> _Assignment_: The required output is all lines below that contain the word "reldead".

> _Data_:

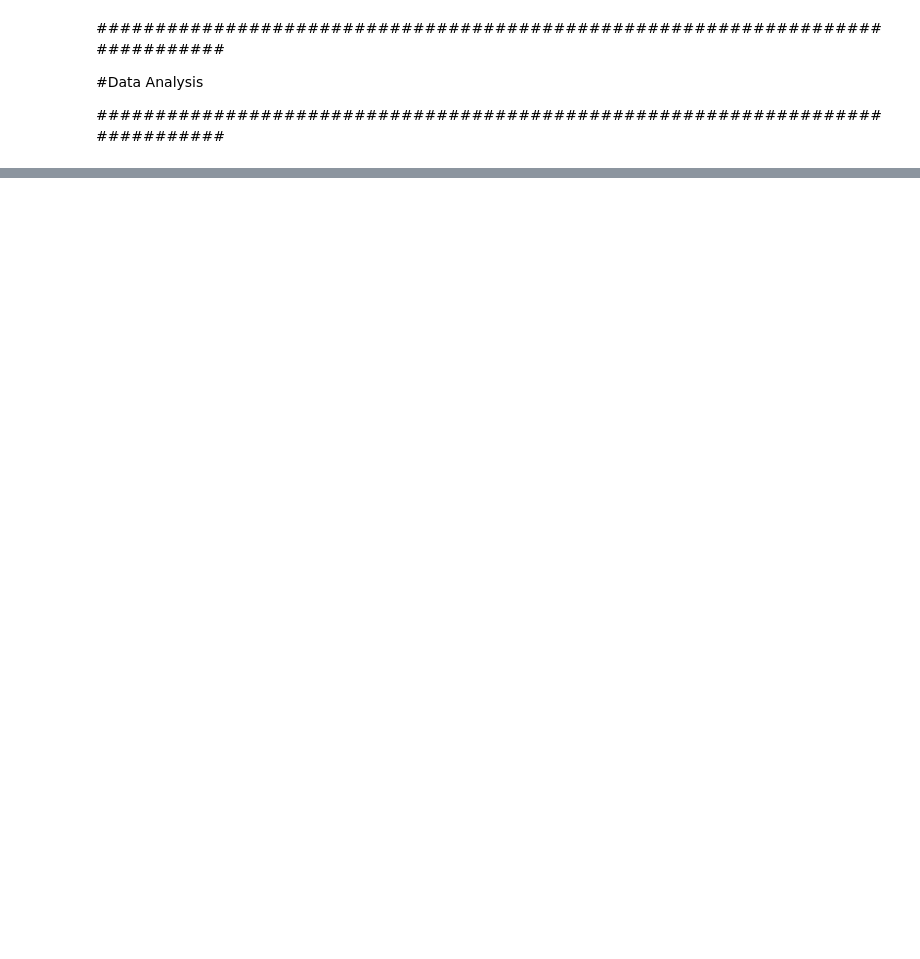
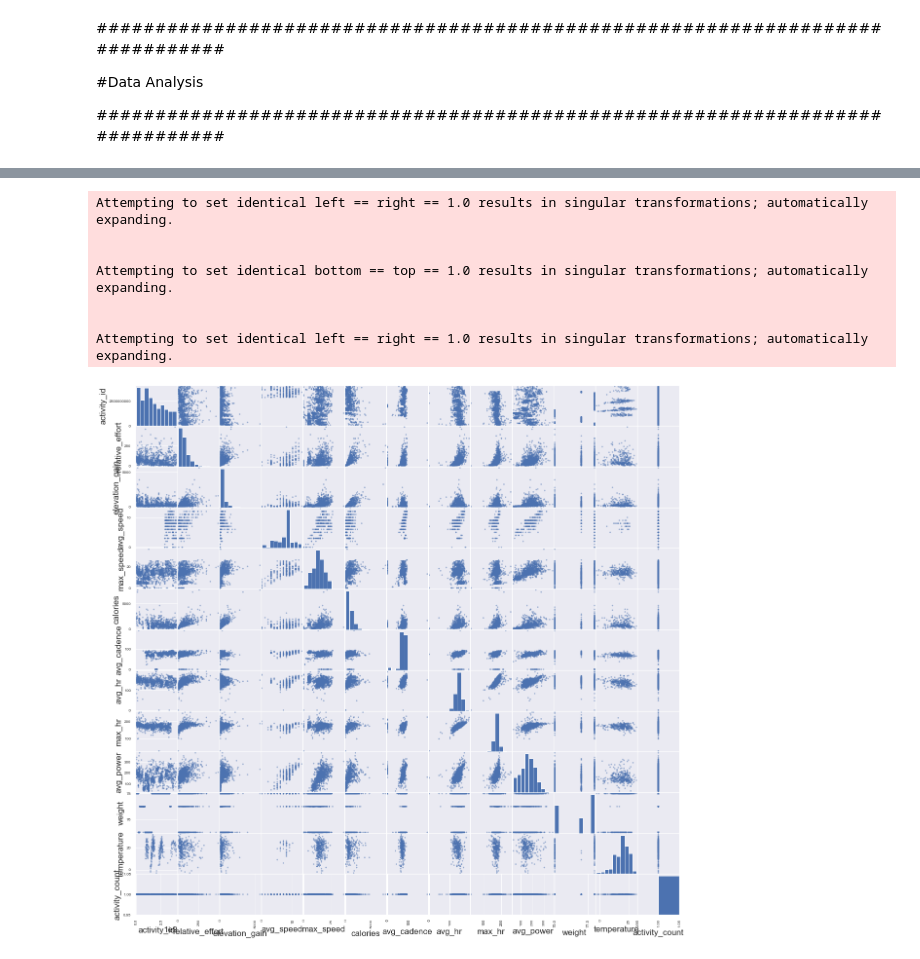
Before and after one commit to LaurentRisser/DS_project_strava_analysis, a Jupyter notebook: DS_project_strava_analysis.ipynb, the cells around one changed output, grey strips where cells are left out. Saved outputs shown, nothing was run; the diff lists cells and outputs as text; code cells hidden in the pictures; blank space fills up the shorter version.

```diff
--- a/DS_project_strava_analysis.ipynb
+++ b/DS_project_strava_analysis.ipynb
@@ -230,6 +259,17 @@ fig.update_xaxes(rangeslider_visible=True)
 fig.show()
 # %% [output]
 [interactive output not drawn]
+# %%
+pd.plotting.scatter_matrix(data_strava, figsize=(20, 20));
+# %% [output]
+Attempting to set identical left == right == 1.0 results in singular transformations; automatically expanding.
+
+
+Attempting to set identical bottom == top == 1.0 results in singular transformations; automatically expanding.
+
+
+Attempting to set identical left == right == 1.0 results in singular transformations; automatically expanding.
+[figure, added]
 # %%
 #Plot heart rate
 fig = px.box(data_strava, x="year",y="avg_hr")
```
Also changed, not shown: parts of 18 cells of this notebook.
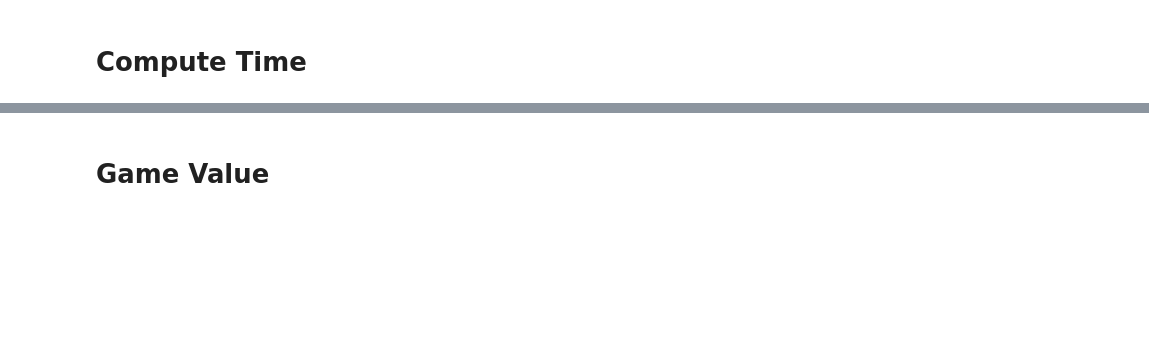
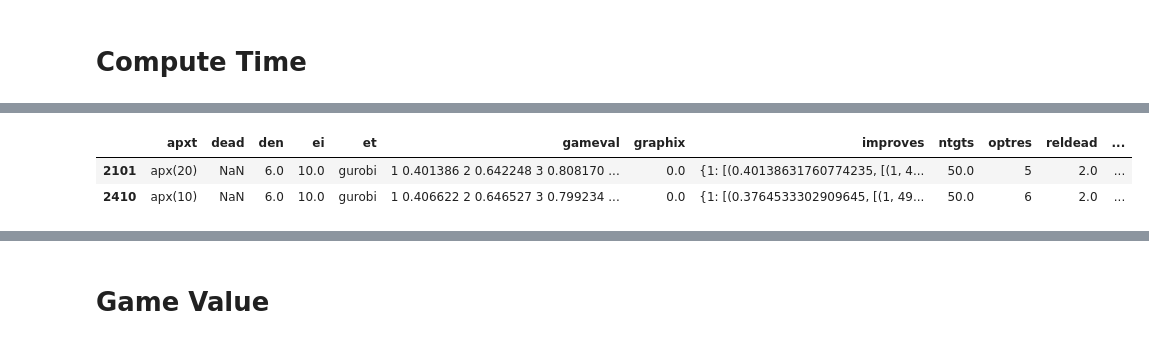
Before and after one commit to jacopodisi/mru_securitygame, a Jupyter notebook: analysis/data_analysis.ipynb, the cells around one changed output, grey strips where cells are left out. Drawn from its saved outputs; the diff is of its cells as text; code cells hidden in the pictures; blank space fills up the shorter version.

```diff
--- a/analysis/data_analysis.ipynb
+++ b/analysis/data_analysis.ipynb
@@ -122,2 +166,9 @@ plt.show()
+# %%
+data.loc[(data.et == 'gurobi') & (data.reldead==2) & (data.graphix==0) & (data.ntgts==50) &
+         (data.den==6) & ((data.apxt=='apx(20)') | (data.apxt=='apx(10)')), :]
+# %% [output]
+|  | apxt | dead | den | ei | et | gameval | graphix | improves | ntgts | optres | reldead | ... |
+| 2101 | apx(20) | NaN | 6.0 | 10.0 | gurobi | 1 0.401386 2 0.642248 3 0.808170 ... | 0.0 | {1: [(0.40138631760774235, [(1, 4... | 50.0 | 5 | 2.0 | ... |
+| 2410 | apx(10) | NaN | 6.0 | 10.0 | gurobi | 1 0.406622 2 0.646527 3 0.799234 ... | 0.0 | {1: [(0.3764533302909645, [(1, 49... | 50.0 | 6 | 2.0 | ... |
 # %%
 plt.figure()
```
Also changed, not shown: parts of 30 cells of this notebook, 1 other file.
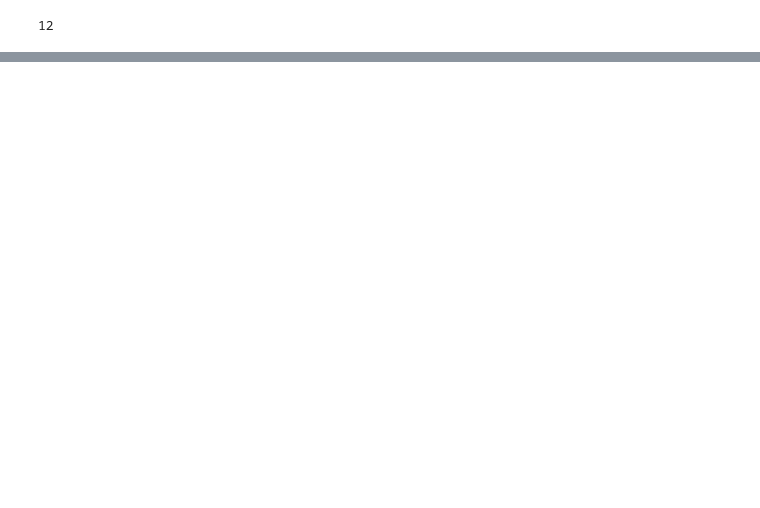
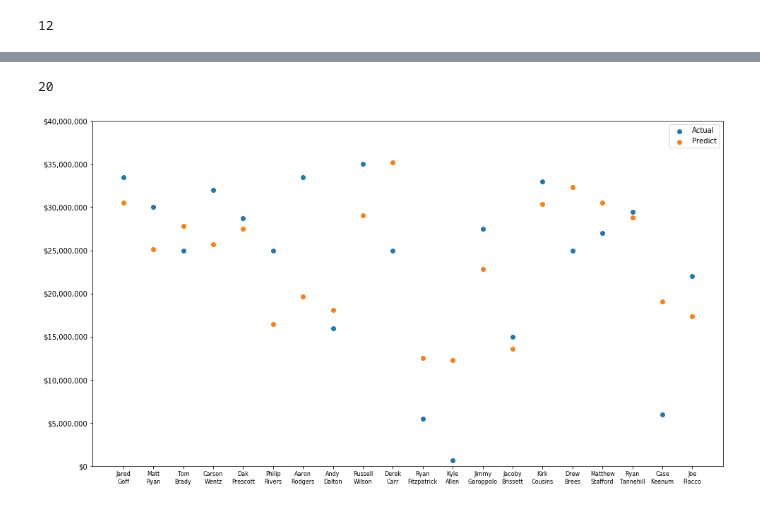
Before and after one commit to NateLeeP/NFL-Salary-Project, a Jupyter notebook: Contract Year QB Stats Exploration.ipynb, the cells around one changed output, grey strips where cells are left out. Saved outputs shown, nothing was run; the diff lists cells and outputs as text; code cells hidden in the pictures; blank space fills up the shorter version.

```diff
--- a/Contract Year QB Stats Exploration.ipynb
+++ b/Contract Year QB Stats Exploration.ipynb
@@ -282,0 +258,3 @@ array([23312752.18897909])
+# %%
+veterans_predict = fit_model.predict(train_x)
+veterans_x_axis = QBs_DF['Player']
@@ -282,0 +282,16 @@ array([23312752.18897909])
+# %%
+len(veterans_predict)
+# %% [output]
+20
+# %%
+fig, ax = plt.subplots()
+fig.set_size_inches(16,9)#
+ax.scatter(veterans_x_axis, train_y, marker = 'o', label = 'Actual')
+ax.scatter(veterans_x_axis, veterans_predict, label = 'Predict')
+ax.legend()
+ax.set_ylim(0,40000000)
+ax.set_yticklabels(['${:,}'.format(x) for x in range(0,40000001, 5000000)])
+ax.set_xticklabels(veterans_x_axis.apply(lambda x: x.split()[0] + '\n' + x.split()[1]), fontsize = 8, ha= 'center', wrap = True)
+plt.show()
+# %% [output]
+[figure, added]
```
Also changed, not shown: parts of 9 cells of this notebook.
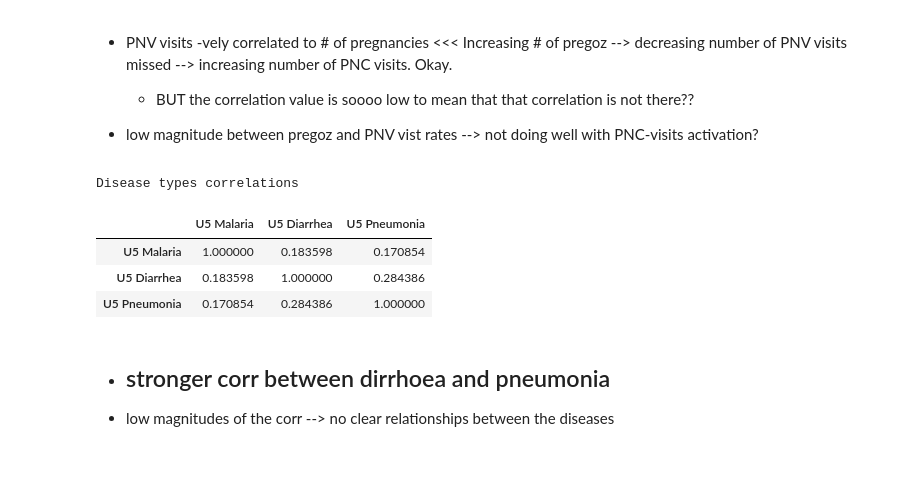
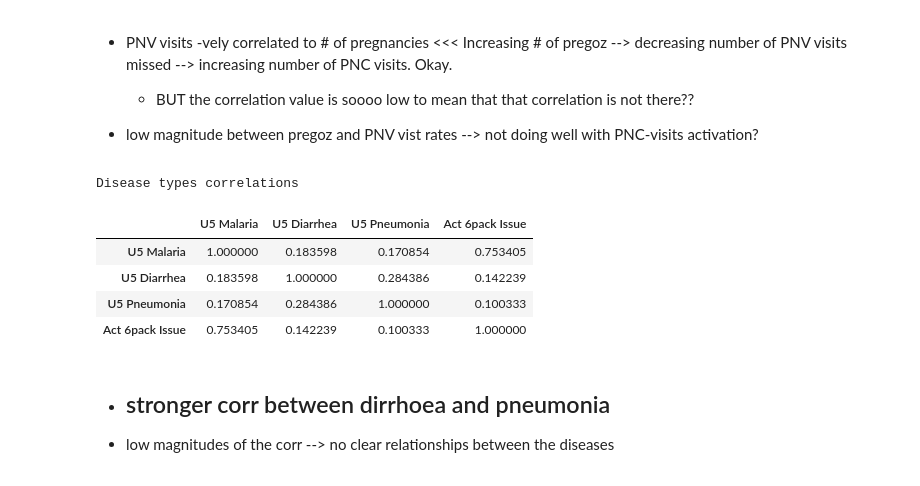
Before and after one commit to bilha-analytics/DS_Certification, a Jupyter notebook: KE_CHPs.ipynb, the cells around one changed output. Drawn from its saved outputs; the diff is of its cells as text; code cells hidden in the pictures.

```diff
--- a/KE_CHPs.ipynb
+++ b/KE_CHPs.ipynb
@@ -246,13 +247,14 @@ Pregnancies correlations
 # %%
 # disease types
 print("Disease types correlations")
-dataset[["U5 Malaria", "U5 Diarrhea", "U5 Pneumonia"]].corr()
+dataset[["U5 Malaria", "U5 Diarrhea", "U5 Pneumonia", "Act 6pack Issue"]].corr()
 # %% [output]
 Disease types correlations
-|  | U5 Malaria | U5 Diarrhea | U5 Pneumonia |
-| U5 Malaria | 1.000000 | 0.183598 | 0.170854 |
-| U5 Diarrhea | 0.183598 | 1.000000 | 0.284386 |
-| U5 Pneumonia | 0.170854 | 0.284386 | 1.000000 |
+|  | U5 Malaria | U5 Diarrhea | U5 Pneumonia | Act 6pack Issue |
+| U5 Malaria | 1.000000 | 0.183598 | 0.170854 | 0.753405 |
+| U5 Diarrhea | 0.183598 | 1.000000 | 0.284386 | 0.142239 |
+| U5 Pneumonia | 0.170854 | 0.284386 | 1.000000 | 0.100333 |
+| Act 6pack Issue | 0.753405 | 0.142239 | 0.100333 | 1.000000 |
 # %% [markdown]
 - stronger corr between dirrhoea and pneumonia
     -
```
Also changed, not shown: parts of 2 cells of this notebook.
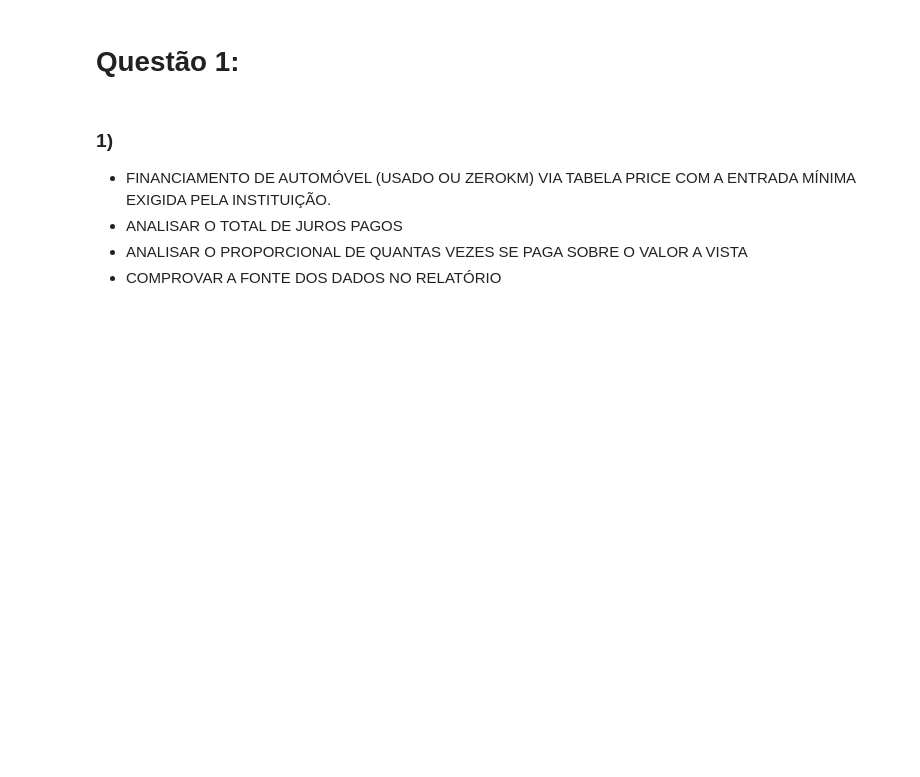
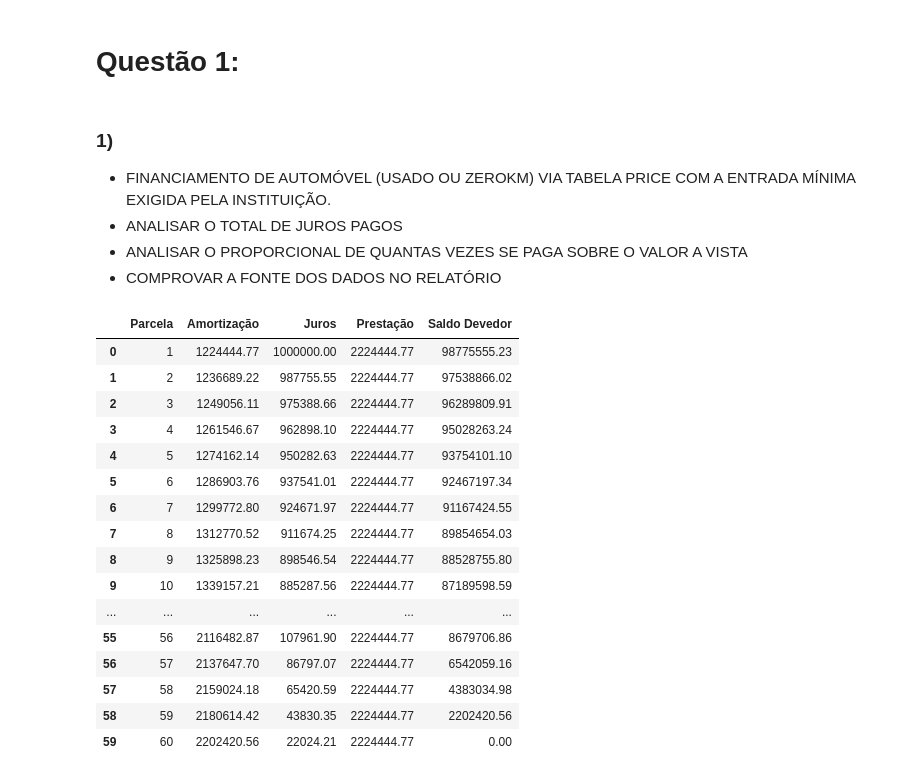
Before and after one commit to victordornelos/Projeto2_prog_fin, a Jupyter notebook: projeto.ipynb, the cells around one changed output. Saved outputs shown, nothing was run; the diff lists cells and outputs as text; code cells hidden in the pictures; blank space fills up the shorter version.

```diff
--- a/projeto.ipynb
+++ b/projeto.ipynb
@@ -46,3 +47,28 @@ PELA INSTITUIÇÃO.
 - ANALISAR O PROPORCIONAL DE QUANTAS VEZES SE
 PAGA SOBRE O VALOR A VISTA
 - COMPROVAR A FONTE DOS DADOS NO RELATÓRIO
+# %%
+# Teste: Financiamento de carro
+valor_carro = 100_000          # Valor do carro
+taxa_juros_mensal = 0.0118     # 1,18% a.m
+n_parcelas = 60                # 60 meses
+
+df_tabela_price = tabela_price(valor_carro, taxa_juros_mensal, n_parcelas)
+# %% [output]
+|  | Parcela | Amortização | Juros | Prestação | Saldo Devedor |
+| 0 | 1 | 1224444.77 | 1000000.00 | 2224444.77 | 98775555.23 |
+| 1 | 2 | 1236689.22 | 987755.55 | 2224444.77 | 97538866.02 |
+| 2 | 3 | 1249056.11 | 975388.66 | 2224444.77 | 96289809.91 |
+| 3 | 4 | 1261546.67 | 962898.10 | 2224444.77 | 95028263.24 |
+| 4 | 5 | 1274162.14 | 950282.63 | 2224444.77 | 93754101.10 |
+| 5 | 6 | 1286903.76 | 937541.01 | 2224444.77 | 92467197.34 |
+| 6 | 7 | 1299772.80 | 924671.97 | 2224444.77 | 91167424.55 |
+| 7 | 8 | 1312770.52 | 911674.25 | 2224444.77 | 89854654.03 |
+| 8 | 9 | 1325898.23 | 898546.54 | 2224444.77 | 88528755.80 |
+| 9 | 10 | 1339157.21 | 885287.56 | 2224444.77 | 87189598.59 |
+| ... | ... | ... | ... | ... | ... |
+| 55 | 56 | 2116482.87 | 107961.90 | 2224444.77 | 8679706.86 |
+| 56 | 57 | 2137647.70 | 86797.07 | 2224444.77 | 6542059.16 |
+| 57 | 58 | 2159024.18 | 65420.59 | 2224444.77 | 4383034.98 |
+| 58 | 59 | 2180614.42 | 43830.35 | 2224444.77 | 2202420.56 |
+| 59 | 60 | 2202420.56 | 22024.21 | 2224444.77 | 0.00 |
```
Also changed, not shown: parts of 1 cell of this notebook, 2 other files.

> _Expected output_:
+data.loc[(data.et == 'gurobi') & (data.reldead==2) & (data.graphix==0) & (data.ntgts==50) &
+|  | apxt | dead | den | ei | et | gameval | graphix | improves | ntgts | optres | reldead | ... |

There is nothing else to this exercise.